By David Leon Moore and Erik Brady, USA TODAY
The controversy surrounding Team USA's Chinese-made uniforms for the Olympics opening ceremony raged Thursday as Washington politicians jumped into the fashion fray. They criticized the U.S. Olympic Committee for approving the uniforms.
Sen. Harry Reid, D-Nev., said the USOC should be "ashamed" that the blue blazers, white pants and berets that American athletes will wear are manufactured in China. "They should take all the uniforms, put them in a big pile and burn them," Reid said.
Other lawmakers also were critical of the apparel designed by Ralph Lauren. "You'd think they'd know better," House Speaker John Boehner, R-Ohio, said of the USOC.
Added Sen. Bernie Sanders: "The Olympics are a time when Americans take great pride in our nation's top athletes as they strive for gold. At a time when millions of Americans are unemployed, there is no reason why U.S. Olympic uniforms are not being manufactured in the U.S."
USOC spokesman Patrick Sandusky defended the uniforms, calling Ralph Lauren an "iconic American company."
U.S. athletes didn't have the same sense of outrage as the politicians.
"It's a global world we live in," Olympic beach volleyball player Todd Rogers, a 2008 gold medalist, told USA TODAY Sports. "I would say there are much bigger issues to worry about than where Ralph Lauren has the opening ceremonies clothes made."
Swimmer Missy Franklin said she won't march in the July 27 opening ceremony because the Olympic swimming competition begins the next day. While she wasn't asked about the issue of the clothes being made in China, Franklin called the uniforms "absolutely adorable."

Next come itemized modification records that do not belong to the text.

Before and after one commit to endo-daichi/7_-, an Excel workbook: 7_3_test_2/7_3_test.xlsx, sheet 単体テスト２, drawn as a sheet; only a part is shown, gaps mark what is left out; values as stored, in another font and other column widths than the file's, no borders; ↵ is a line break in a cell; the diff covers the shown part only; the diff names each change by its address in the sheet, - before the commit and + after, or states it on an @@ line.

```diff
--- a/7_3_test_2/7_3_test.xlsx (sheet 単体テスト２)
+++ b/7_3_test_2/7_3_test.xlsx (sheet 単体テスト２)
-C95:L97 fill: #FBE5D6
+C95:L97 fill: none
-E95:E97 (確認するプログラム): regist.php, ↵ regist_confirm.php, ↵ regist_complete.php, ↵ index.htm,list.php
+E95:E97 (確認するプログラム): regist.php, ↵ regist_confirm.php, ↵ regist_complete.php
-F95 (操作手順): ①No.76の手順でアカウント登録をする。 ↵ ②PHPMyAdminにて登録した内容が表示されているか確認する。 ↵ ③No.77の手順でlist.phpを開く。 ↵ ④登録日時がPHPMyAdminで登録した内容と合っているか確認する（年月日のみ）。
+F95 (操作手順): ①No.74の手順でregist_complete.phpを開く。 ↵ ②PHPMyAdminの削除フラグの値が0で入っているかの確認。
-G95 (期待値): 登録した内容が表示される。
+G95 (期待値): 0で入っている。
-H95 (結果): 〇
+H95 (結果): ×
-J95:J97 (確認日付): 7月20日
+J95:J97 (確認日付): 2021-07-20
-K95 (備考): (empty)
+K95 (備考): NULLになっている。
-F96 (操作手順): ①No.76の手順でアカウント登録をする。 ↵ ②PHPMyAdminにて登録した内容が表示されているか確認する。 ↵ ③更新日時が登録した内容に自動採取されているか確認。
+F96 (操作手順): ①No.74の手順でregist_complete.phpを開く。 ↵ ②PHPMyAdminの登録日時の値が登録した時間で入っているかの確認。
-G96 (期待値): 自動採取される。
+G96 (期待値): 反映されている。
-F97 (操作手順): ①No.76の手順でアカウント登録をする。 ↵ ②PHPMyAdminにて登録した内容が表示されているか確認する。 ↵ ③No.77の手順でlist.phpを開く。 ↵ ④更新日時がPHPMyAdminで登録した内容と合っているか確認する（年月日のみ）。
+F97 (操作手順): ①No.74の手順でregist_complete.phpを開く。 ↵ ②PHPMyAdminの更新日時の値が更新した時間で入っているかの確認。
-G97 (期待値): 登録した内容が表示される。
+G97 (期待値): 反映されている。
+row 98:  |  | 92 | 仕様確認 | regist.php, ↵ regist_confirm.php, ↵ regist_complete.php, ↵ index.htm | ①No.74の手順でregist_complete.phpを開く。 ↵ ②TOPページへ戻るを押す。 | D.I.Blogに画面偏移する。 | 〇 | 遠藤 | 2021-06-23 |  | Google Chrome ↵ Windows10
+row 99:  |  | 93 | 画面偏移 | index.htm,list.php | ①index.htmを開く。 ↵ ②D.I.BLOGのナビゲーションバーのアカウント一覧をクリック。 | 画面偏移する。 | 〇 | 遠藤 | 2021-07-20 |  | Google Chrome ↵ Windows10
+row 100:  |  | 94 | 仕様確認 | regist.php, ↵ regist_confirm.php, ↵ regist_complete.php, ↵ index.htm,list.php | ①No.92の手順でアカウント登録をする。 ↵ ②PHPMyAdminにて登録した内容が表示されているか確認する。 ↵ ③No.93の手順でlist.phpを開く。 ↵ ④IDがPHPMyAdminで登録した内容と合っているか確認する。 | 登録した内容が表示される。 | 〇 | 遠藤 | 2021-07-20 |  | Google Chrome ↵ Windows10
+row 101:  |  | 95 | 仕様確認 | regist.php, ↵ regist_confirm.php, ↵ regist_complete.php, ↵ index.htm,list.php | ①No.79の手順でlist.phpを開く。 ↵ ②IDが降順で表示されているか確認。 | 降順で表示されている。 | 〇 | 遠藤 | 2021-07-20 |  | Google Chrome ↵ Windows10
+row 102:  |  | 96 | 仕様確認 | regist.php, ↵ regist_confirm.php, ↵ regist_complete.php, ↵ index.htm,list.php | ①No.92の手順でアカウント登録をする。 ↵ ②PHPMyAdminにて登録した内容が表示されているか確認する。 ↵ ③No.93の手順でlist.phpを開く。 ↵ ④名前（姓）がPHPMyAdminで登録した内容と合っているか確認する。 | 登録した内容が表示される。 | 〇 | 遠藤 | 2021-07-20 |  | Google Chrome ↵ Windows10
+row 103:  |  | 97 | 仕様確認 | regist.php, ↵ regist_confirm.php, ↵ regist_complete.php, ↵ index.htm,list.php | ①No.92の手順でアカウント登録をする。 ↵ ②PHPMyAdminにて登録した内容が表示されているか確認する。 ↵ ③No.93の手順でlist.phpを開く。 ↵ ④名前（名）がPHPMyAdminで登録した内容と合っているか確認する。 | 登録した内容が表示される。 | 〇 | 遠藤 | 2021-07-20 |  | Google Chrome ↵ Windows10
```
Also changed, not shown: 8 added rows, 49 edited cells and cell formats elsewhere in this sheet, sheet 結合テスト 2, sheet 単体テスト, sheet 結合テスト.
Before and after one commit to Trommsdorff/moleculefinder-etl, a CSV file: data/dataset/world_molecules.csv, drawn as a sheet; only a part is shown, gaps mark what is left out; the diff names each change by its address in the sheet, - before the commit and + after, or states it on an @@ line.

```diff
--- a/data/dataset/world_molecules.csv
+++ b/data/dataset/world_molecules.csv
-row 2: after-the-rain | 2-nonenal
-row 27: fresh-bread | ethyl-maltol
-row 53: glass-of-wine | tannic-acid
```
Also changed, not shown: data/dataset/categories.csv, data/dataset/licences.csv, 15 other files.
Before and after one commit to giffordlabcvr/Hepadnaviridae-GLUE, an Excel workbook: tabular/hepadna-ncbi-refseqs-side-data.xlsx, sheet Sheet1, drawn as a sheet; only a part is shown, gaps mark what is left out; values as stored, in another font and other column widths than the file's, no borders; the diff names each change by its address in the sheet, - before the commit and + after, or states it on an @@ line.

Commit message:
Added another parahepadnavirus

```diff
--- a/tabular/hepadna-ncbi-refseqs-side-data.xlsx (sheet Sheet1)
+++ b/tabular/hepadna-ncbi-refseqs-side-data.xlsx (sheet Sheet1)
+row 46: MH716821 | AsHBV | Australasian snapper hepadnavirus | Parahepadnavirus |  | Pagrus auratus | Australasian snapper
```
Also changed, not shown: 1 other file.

"Everything Ralph Lauren did was so, so cool," Franklin said at the U.S. swim team's media day in Knoxville, Tenn. "To be able to wear those, or have the opportunity to, is so exciting."
Contributing: The Associated Press